(Goal of the exercise) An exact copy of every record below is needed, with the pictures left out.

(Material for the task)
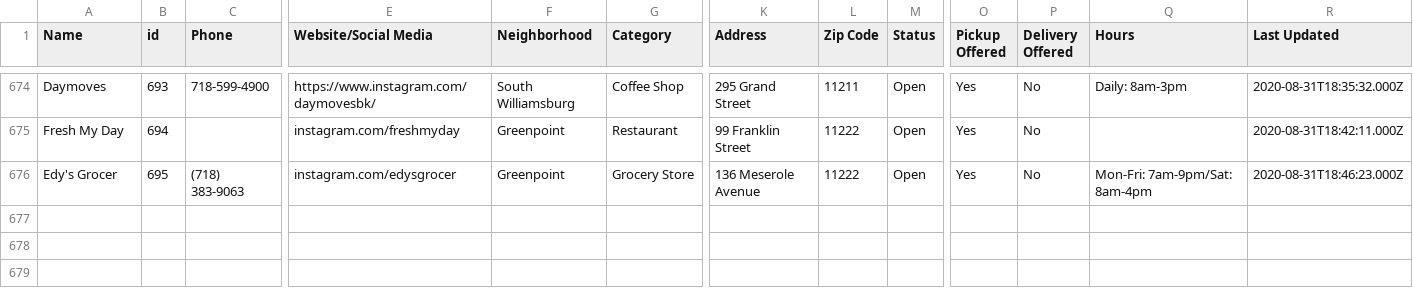
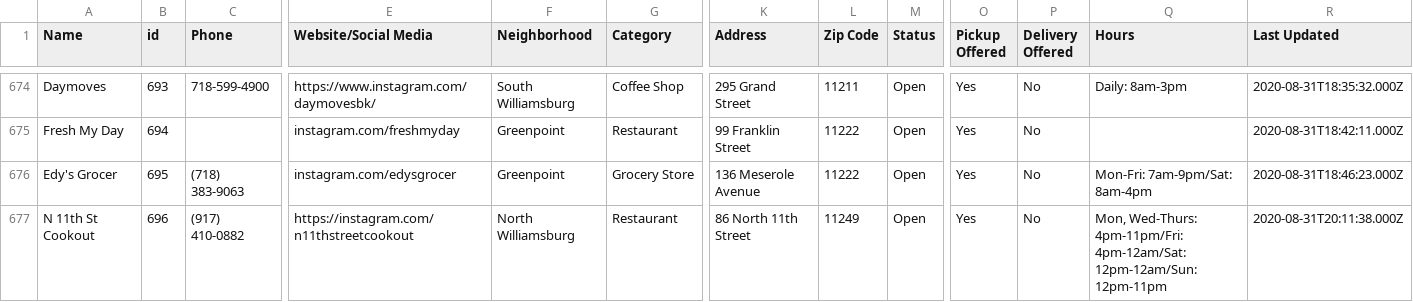
Before and after one commit to BetaNYC/open-business-directory, a CSV file: data/rows.csv, drawn as a sheet; only a part is shown, gaps mark what is left out; rows hold the shown columns only; the diff names each change by its address in the sheet, - before the commit and + after, or states it on an @@ line.

Commit message:
Update rows.csv

```diff
--- a/data/rows.csv
+++ b/data/rows.csv
+row 677: N 11th St Cookout | 696 | (917) 410-0882 | https://instagram.com/n11thstreetcookout | North Williamsburg | Restaurant | 86 North 11th Street | 11249 | Open | Yes | No | Mon, Wed-Thurs: 4pm-11pm/Fri: 4pm-12am/Sat: 12pm-12am/Sun: 12pm-11pm | 2020-08-31T20:11:38.000Z
```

(Solution)
Before and after one commit to BetaNYC/open-business-directory, a CSV file: data/rows.csv, drawn as a sheet; only a part is shown, gaps mark what is left out; rows hold the shown columns only; the diff names each change by its address in the sheet, - before the commit and + after, or states it on an @@ line.

Commit message:
Update rows.csv

```diff
--- a/data/rows.csv
+++ b/data/rows.csv
+row 677: N 11th St Cookout | 696 | (917) 410-0882 | https://instagram.com/n11thstreetcookout | North Williamsburg | Restaurant | 86 North 11th Street | 11249 | Open | Yes | No | Mon, Wed-Thurs: 4pm-11pm/Fri: 4pm-12am/Sat: 12pm-12am/Sun: 12pm-11pm | 2020-08-31T20:11:38.000Z
```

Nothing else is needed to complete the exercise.